■ EXERCISE OBJECTIVE: Every single entry that follows is to be retyped exactly.

◇ ◇ ◇

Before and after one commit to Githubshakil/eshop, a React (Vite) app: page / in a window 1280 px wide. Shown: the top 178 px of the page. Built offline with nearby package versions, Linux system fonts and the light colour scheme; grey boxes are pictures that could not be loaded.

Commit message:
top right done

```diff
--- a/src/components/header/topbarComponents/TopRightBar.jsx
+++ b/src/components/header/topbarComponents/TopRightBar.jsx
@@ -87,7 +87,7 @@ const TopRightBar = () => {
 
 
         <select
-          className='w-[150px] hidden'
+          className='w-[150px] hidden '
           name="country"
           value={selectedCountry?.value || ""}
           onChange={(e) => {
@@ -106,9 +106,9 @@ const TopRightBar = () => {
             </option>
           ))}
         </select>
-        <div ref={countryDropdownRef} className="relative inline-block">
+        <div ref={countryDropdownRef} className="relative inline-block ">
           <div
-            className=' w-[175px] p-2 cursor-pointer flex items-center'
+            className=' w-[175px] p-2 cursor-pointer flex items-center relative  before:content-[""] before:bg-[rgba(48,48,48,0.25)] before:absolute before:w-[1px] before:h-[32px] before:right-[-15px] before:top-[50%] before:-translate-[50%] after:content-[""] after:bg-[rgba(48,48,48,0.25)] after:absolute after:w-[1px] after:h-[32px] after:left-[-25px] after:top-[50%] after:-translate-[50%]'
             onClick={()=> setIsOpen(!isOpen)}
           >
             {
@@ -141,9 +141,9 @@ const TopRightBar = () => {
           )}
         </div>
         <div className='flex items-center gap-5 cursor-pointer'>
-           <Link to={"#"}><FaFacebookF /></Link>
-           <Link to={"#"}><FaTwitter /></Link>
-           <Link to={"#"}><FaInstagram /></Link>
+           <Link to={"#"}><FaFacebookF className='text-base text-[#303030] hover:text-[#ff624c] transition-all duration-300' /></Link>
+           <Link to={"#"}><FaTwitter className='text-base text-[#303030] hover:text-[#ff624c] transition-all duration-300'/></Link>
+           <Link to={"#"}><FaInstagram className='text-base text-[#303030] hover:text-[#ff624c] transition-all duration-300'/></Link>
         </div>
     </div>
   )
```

◇ ◇ ◇

■ TASK RESPONSE:
Before and after one commit to Githubshakil/eshop, a React (Vite) app: page / in a window 1280 px wide. Shown: the top 178 px of the page. Built offline with nearby package versions, Linux system fonts and the light colour scheme; grey boxes are pictures that could not be loaded.

Commit message:
top right done

```diff
--- a/src/components/header/topbarComponents/TopRightBar.jsx
+++ b/src/components/header/topbarComponents/TopRightBar.jsx
@@ -87,7 +87,7 @@ const TopRightBar = () => {
 
 
         <select
-          className='w-[150px] hidden'
+          className='w-[150px] hidden '
           name="country"
           value={selectedCountry?.value || ""}
           onChange={(e) => {
@@ -106,9 +106,9 @@ const TopRightBar = () => {
             </option>
           ))}
         </select>
-        <div ref={countryDropdownRef} className="relative inline-block">
+        <div ref={countryDropdownRef} className="relative inline-block ">
           <div
-            className=' w-[175px] p-2 cursor-pointer flex items-center'
+            className=' w-[175px] p-2 cursor-pointer flex items-center relative  before:content-[""] before:bg-[rgba(48,48,48,0.25)] before:absolute before:w-[1px] before:h-[32px] before:right-[-15px] before:top-[50%] before:-translate-[50%] after:content-[""] after:bg-[rgba(48,48,48,0.25)] after:absolute after:w-[1px] after:h-[32px] after:left-[-25px] after:top-[50%] after:-translate-[50%]'
             onClick={()=> setIsOpen(!isOpen)}
           >
             {
@@ -141,9 +141,9 @@ const TopRightBar = () => {
           )}
         </div>
         <div className='flex items-center gap-5 cursor-pointer'>
-           <Link to={"#"}><FaFacebookF /></Link>
-           <Link to={"#"}><FaTwitter /></Link>
-           <Link to={"#"}><FaInstagram /></Link>
+           <Link to={"#"}><FaFacebookF className='text-base text-[#303030] hover:text-[#ff624c] transition-all duration-300' /></Link>
+           <Link to={"#"}><FaTwitter className='text-base text-[#303030] hover:text-[#ff624c] transition-all duration-300'/></Link>
+           <Link to={"#"}><FaInstagram className='text-base text-[#303030] hover:text-[#ff624c] transition-all duration-300'/></Link>
         </div>
     </div>
   )
```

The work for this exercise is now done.